The death of popular British fashion designer and style icon Vivienne Westwood has been announced to the dismay of score of fashion buffs and enthusiasts from around the globe.
Vivienne passed away at the age of 81, peacefully, surrounded by her family, at her home in London on Thursday, according to an official statement from her eponymous company.
The death of the designer considered to be one of the original architects of the punk fashion look was announced on the Instagram page of her fashion brand.
“Vivienne continued to do the things she loved, up until the last moment, designing, working on her art, writing her book and changing the world for the better. She led an amazing life. Her innovation and impact over the last 60 years has been immense and will continue into the future,” continued the post.
As a parting shot we highlight nine things you may not know about the late British fashion designer and style icon.
1.) Vivienne Isabel Swire was born April 8, 1941, in Cheshire, England.
2.) Her father, Gordon, was a grocer and then a storekeeper in an aircraft factory, and her mother, Dora, worked in cotton mills.
3.) She married Derek Westwood, a home appliance exec, in 1962 and had a son, Benjamin, but they divorced three years later.
4.) She met McLaren and they had a son, Joseph, in 1967. Four years later, McLaren opened a shop, Let It Rock (at the location that would become SEX), and Westwood designed clothes to fill it.
5.)Together, they eventually launched a series of fashion collections before Westwood went out on her own in the mid-1980s.

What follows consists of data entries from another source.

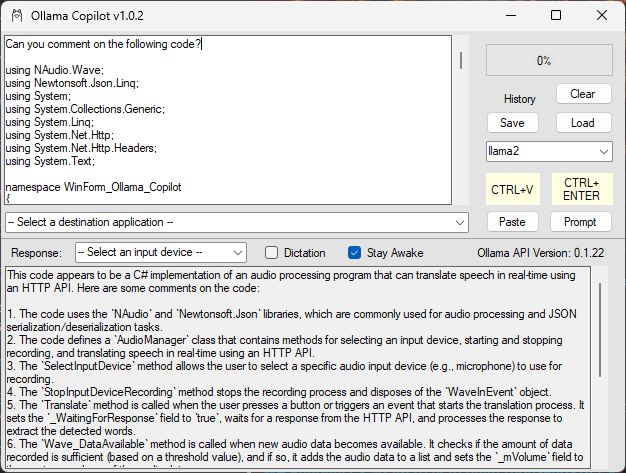
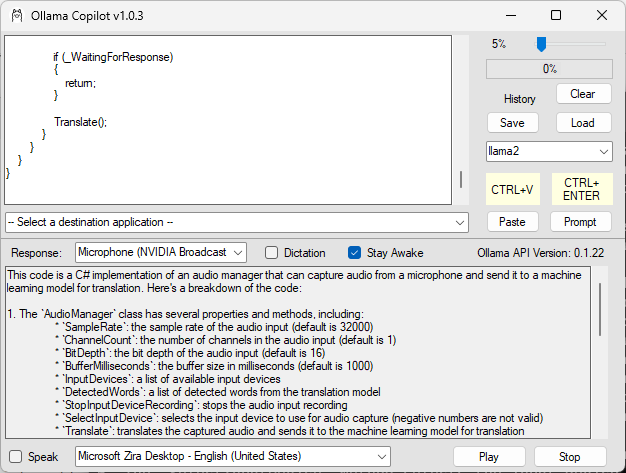
Document text to speech

diff --git a/Form1.cs b/Form1.cs
@@ -160,30 +160,40 @@ namespace WinForm_Ollama_Copilot
             TimerVolume.Interval = 100;
             TimerVolume.Start();
 
+            await PopulateVoices();
+        }
+
+        private async Task PopulateVoices()
+        {
             #region DropDownVoices
 
             DropDownOutputVoice.Items.Add("-- Select an output voice --");
-            List<string> voices = await _mSpeakManager.GetVoices();
-            foreach (string name in voices)
-            {
-                DropDownOutputVoice.Items.Add(name);
-            }
-
             string strOutputVoice = ReadConfiguration("OutputVoice");
-            found = false;
-            for (int i = 0; i < DropDownOutputVoice.Items.Count; ++i)
+            DropDownOutputVoice.SelectedIndex = 0;
+            List<string> voices = null;
+            do
             {
-                if (DropDownOutputVoice.Items[i].ToString() == strOutputVoice)
+                voices = await _mSpeakManager.GetVoices();
+                if (voices.Count == 0)
                 {
-                    DropDownOutputVoice.SelectedIndex = i;
-                    found = true;
-                    break;
+                    await Task.Delay(3000);
+                    continue;
+                }
+                foreach (string name in voices)
+                {
+                    DropDownOutputVoice.Items.Add(name);
+                }
+
+                for (int i = 0; i < DropDownOutputVoice.Items.Count; ++i)
+                {
+                    if (DropDownOutputVoice.Items[i].ToString() == strOutputVoice)
+                    {
+                        DropDownOutputVoice.SelectedIndex = i;
+                        break;
+                    }
                 }
             }
-            if (!found)
-            {
-                DropDownFocus.SelectedIndex = 0;
-            }
+            while (voices.Count == 0);
 
             #endregion DropDownVoices
         }

diff --git a/README.md b/README.md
@@ -48,6 +48,8 @@ The application has a text prompt that uses the Ollama chat API. Application win
 
 * [Whisper](https://github.com/openai/whisper.git)
 
+* [Pyttsx3](https://pypi.org/project/pyttsx3/)
+
 ### Ollama With Docker
 
 * Install [Docker Desktop](https://www.docker.com/products/docker-desktop/)
@@ -126,4 +128,26 @@ There are five model sizes, four with English-only versions, offering speed and 
 
 ```shell
 python3 WhisperTest.py audio.mp3
+```
+
+## Launch Pyttsv3 Server to enable text to speech
+
+### Windows
+
+* Install [Python](https://apps.microsoft.com/detail/9NRWMJP3717K?hl=en-us&gl=US) from the Microsoft Store app on the Windows host machine which has access to the sound card.
+
+![image_7](images/image_7.png)
+
+* Open the Windows command prompt to install dependencies
+
+```cmd
+pip3 install uvicorn
+pip3 install FastAPI[all]
+pip3 install pyttsx3
+```
+
+* Launch the Pyttsv3 Server in the Windows command prompt
+
+```cmd
+python3 -m uvicorn Pyttsv3Server:app --reload --port 11438
 ```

6.) Her signature aesthetic evolved, mixing reappropriated tartan patterns with safety pins, tulle and corsets in looks that parodied the British upper class.
7.) Westwood’s “Queen of Punk” status was cemented in the 1980s as she created some of her most iconic designs.

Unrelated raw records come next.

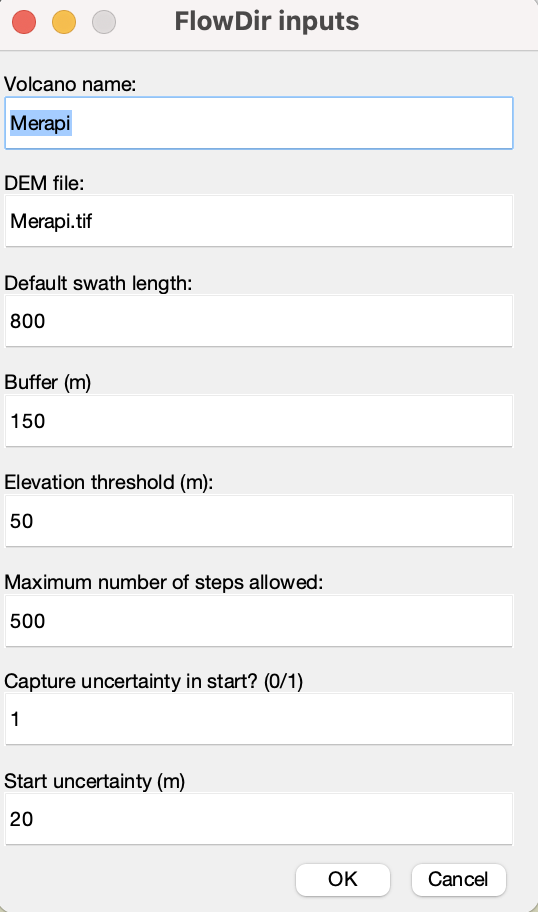
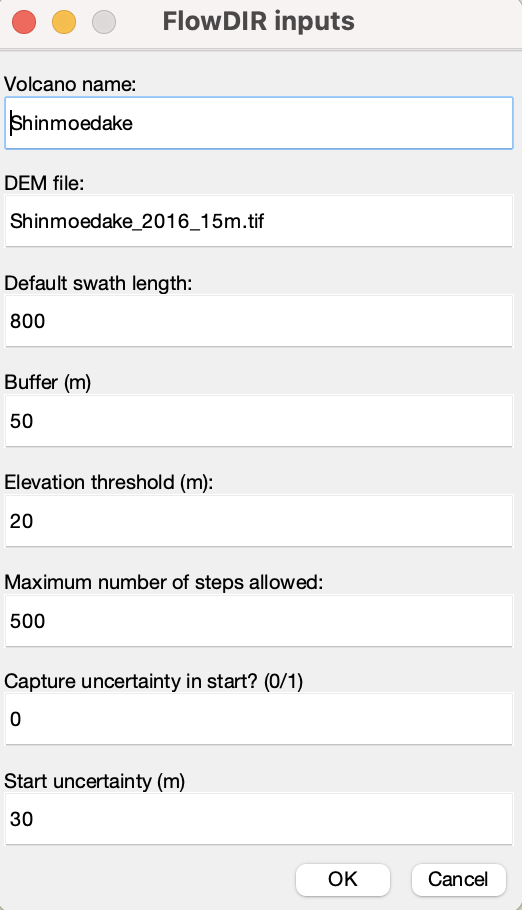
.
.

diff --git a/Code/FlowDir.m b/Code/FlowDir.m
@@ -1,8 +1,6 @@
 function [] = FlowDIR(volcano, dem, SWlength, craterX_temp, craterY_temp, buff, thr, steps, uncertainty, uncertM, varargin)
-%% FlowDIR provides a probabilistic forecast of the directionality of topographically
-% controlled hazardous flows. It can be run through the command line or using pop-up GUIs that
-% guide with input parameterisation 
-%_______________________________________________________________________________________________________
+%% FlowDIR provides a probabilistic forecast of the directionality of topographically controlled hazardous flows. It can be run through the command line or using pop-up GUIs that guide with input parameterisation 
+%______________________________________________________________________________________________________________________________________________________________________________________________________________
 %% Required input arguments:
 %
 %       volcano:            The name of the volcano                   e.g. 'Shinmoedake'
@@ -14,8 +12,10 @@ function [] = FlowDIR(volcano, dem, SWlength, craterX_temp, craterY_temp, buff, 
 %       thr:                Elevation gain threshold in meters. FlowDIR calculates whether the along swath elevation gain is above the threshold.
 %       steps:              The maximum allowed steps/active cells in the path of steepest descent calculation
 %       uncertainty:        Choose whether uncertainty in the start point is included. Input 0/1.     
-%       uncertM:            If uncertainty = 1, quantify the size of the initialisation polygon in m. 
-%_______________________________________________________________________________________________________
+%       uncertM:            If uncertainty = 1, quantify the size of the initialisation polygon in m. This should be a multiple of the DEM resolution
+%
+% e.g. FlowDIR('Shinmoedake', 'Shinmoedake_2016_15m.tif',800, 678155.0031, 3532081.651, 50,20, 200, 1, 30)
+%______________________________________________________________________________________________________________________________________________________________________________________________________________
 % Written by Elly Tennant 2020-21
 
 tic
@@ -26,8 +26,8 @@ warning('off','all')
 if nargin == 0 %(Interactive mode with GUIs)
 prompt = {'Volcano name:','DEM file:','Default swath length:', 'Buffer (m)', 'Elevation threshold (m):',...
     'Maximum number of steps allowed:', 'Capture uncertainty in start? (0/1)', 'Start uncertainty (m)'};
-dlgtitle = 'FlowDir inputs'; dims = [1 50];
-definput = {'Shinmoedake','Shinmoedake_2016_15m_clip.tif','800', '50','20', '500', '1', '15'};
+dlgtitle = 'FlowDIR inputs'; dims = [1 50];
+definput = {'Shinmoedake','Shinmoedake_2016_15m.tif','800', '50','20', '500', '0', '30'};
 inputs = inputdlg(prompt,dlgtitle,dims,definput);
     
     
@@ -76,7 +76,7 @@ end
      
 % Make sure that when uncertainty is not included the polygon is limited to
 % only one cell sized 
-if uncertainty = 0,
+if uncertainty == 0,
     uncertM = round(DEM.cellsize)
 end 
 

diff --git a/README.md b/README.md
@@ -1,19 +1,22 @@
 ## FlowDIR 2021
 *Elly Tennant, Susanna Jenkins, Sebastien Biass*
 
-FlowDIR is a MATLAB tool for forecasting the travel directions of effusive volcanic hazards (lava flows and block and ash flows). This page is meant as a quick start guide, for more information and an understanding of how FlowDIR works please refer to Tennant et al., (...). FlowDIR was written using MATLAB 2021a. Before starting ensure that you have the following MATLAB toolboxes installed: mapping; image processing, parallel computing.
+FlowDIR is a MATLAB tool for forecasting the travel directions of topographically controlled hazardous flows. This page is meant as a quick start guide, for more information and an understanding of how FlowDIR works please refer to Tennant et al., (...). 
+## Getting started
 
-### Getting started
+
+FlowDIR was written using MATLAB 2021a. Before starting ensure that you have the following MATLAB toolboxes installed: mapping; image processing, parallel computing.
 
 <ol> 
-<li> Download and unpack the zipfile into your MATLAB folder ensuring that the paths are set correctly. The folder contains all of the files needed to run FlowDir along with several case studies. The content of the folder is as follows: 
+
+<li> Download and unpack the zipfile into your MATLAB folder ensuring that the paths are set correctly. The folder contains all of the files needed to run FlowDIR along with several case studies. The content of the folder is as follows: 
 
 ```
-FlowDir
+FlowDIR
    ├── Code
-   |	 └── FlowDir.m
+   |	 └── FlowDIR.m
    ├── DEMs
-   |	 └── Merapi.tif
+   |	 └── Shinmoedake_2016_15m.tif
    ├── Dependancies
    |	 ├── topotoolbox-master
    |	 ├── invprctile.m
@@ -25,22 +28,27 @@ FlowDir
          		└── 1
 ```
 
-<li> Type `FlowDir` into the MATLAB command window and the following GUI will pop up:
+
+<li> FlowDIR can be run from the command line or through dedicated graphical user interfaces. Type ` help FlowDIR` into the MATLAB command window to learn more about the inputs required for command line executable mode. To run with the GUIs simply type `FlowDIR` into the command window and the following GUI will pop up:
 <br/>
 
 <center><img src="https://github.com/EllyTennant/FlowDir/blob/main/images/GUI.png" width="250"></center>
 
 <li> The input parameters are defined as:
 
-* **DEM file:** This should be a .tif format file and projected into the UTM coordinate system
-* **Default swath length:** This is the maximum distance away from the starting point that may be considerd in the calculation. For a crater summit topography FlowDir generates swathes extending from the start point to this length. The highest elevation along each swath is assumed to be the crater edge, swaths are clipped to this and a buffer is applied. This value should extend well beyond the crater edge.
-* **Buffer (m):** Buffer applied to the detected crater perimeter. The perimeter + this buffer will be the area included in the calculation. For dome summit topographies the maximum elevation along swath will be the summit, and swaths will extend from the start point to this buffer length.
-* **Elevation threshold (m):** This is a threshold used for crater overtopping and is not relevant to dome type topographies. FlowDir calculates the accumulated elevation change along the swath. Direction bins are identified as having along swath elevation gains above or below this threshold. Directions above this threshold cannot be overtopped. 
-* **Maximum number of steps allowed:** This is used in stage 2 of the calculation. FlowDir calculates the least cost path through the elevation matrix. This is the maximum number of cells that can be traversed in this calculation.
-* **Capture uncertainty in start? (0/1):** Binary option to include uncertainty in the user defined start point. When `capture uncertainty in start = 1`, FlowDir runs simulations using both the start point selected and the cells that surround it. The depth of the cells included is determined by the start uncertainty.
-* **Start uncertainty (m):** Here we define the distance to which uncertainty is included, for example if the DEM resolution is 10 m and 20 m is selected here, simulations are initiated from the 2 cells adjacent to the selected start point in each direction in addition to the start point, such that 17 unique simulations are conducted. 
+|  FlowDIR input    |  |
+| ----------- | ----------- |
+| DEM file      | This should be a .tif format file and projected into the UTM coordinate system       |
+| Default swath length   | This is the maximum distance away from the starting point that may be considerd in the calculation. FlowDIR generates swaths extending from the start point to this length. The highest elevation along each swath is identified and swaths are clipped to this and a buffer is applied. This value should extend well beyond the crater edge.        |
+| Buffer (m)     | Buffer applied to the detected crater perimeter. The perimeter + this buffer will be the area included in the calculation. For dome summit topographies the maximum elevation along swath will be the summit, and swaths will extend from the start point to this buffer length.      |
+|   Elevation threshold   | This is a threshold used for crater overtopping and is not relevant to dome type topographies. FlowDIR calculates the accumulated elevation change along the swath. Direction bins are identified as having along swath elevation gains above or below this threshold. Directions above this threshold cannot be overtopped.   |
+| Maximum number of steps allowed   | Used in stage 2 of the calculation (POSD). FlowDIR calculates the least cost path through the elevation matrix. This is the maximum number of cells that can be traversed in this calculation.  |
+|  Capture uncertainty in start? (0/1)   | Binary option to include uncertainty in the user defined start point. When capture uncertainty in start = 1, the initialisation polygon is enlarged and simulations are run using secondary start points within the polygon in addition to the initial starting coordinate. The size of the polygon is determined by the start uncertainty. |
+|  Start uncertainty (m)  | Here we define the distance to which uncertainty is included, for example if the DEM resolution is 10 m and 20 m is selected here, simulations are initiated from the 2 cells adjacent to the selected start point in each direction in addition to the start point, such that 17 unique simulations are conducted. |
 
-<li>FlowDir will plot the DEM, and ask you to clip it to an area of interest by drawing a polygon. +/- at the top right hand side of the plot can be used to zoom in or out.
+
+
+<li>FlowDIR will plot the DEM, and ask you to clip it to an area of interest by drawing a polygon. +/- at the top right hand side of the plot can be used to zoom in or out.
 <br/>
 
 <center><img src="https://github.com/EllyTennant/FlowDir/blob/main/images/clip_dem.png" width="400"></center>
@@ -62,4 +70,7 @@ Finished
 
 <br/>
 <img src="https://github.com/EllyTennant/FlowDir/blob/main/images/Shinmoedake_ex.png" width="800">
+
+##Citation
+FlowDIR was published in ...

8.) Often edgy interpretations of pieces rooted in romantic or historical origins, her modernity was exhibited in collections inspired by everything from swashbucklers.
9.) The inspiration of the 1981 “Pirate” collection she shared with McLaren, to 19th-century crinolines, interpreted as a miniskirt (dubbed “Mini-Crini”) in a 1985 collection, as well as her legendary corset treatments.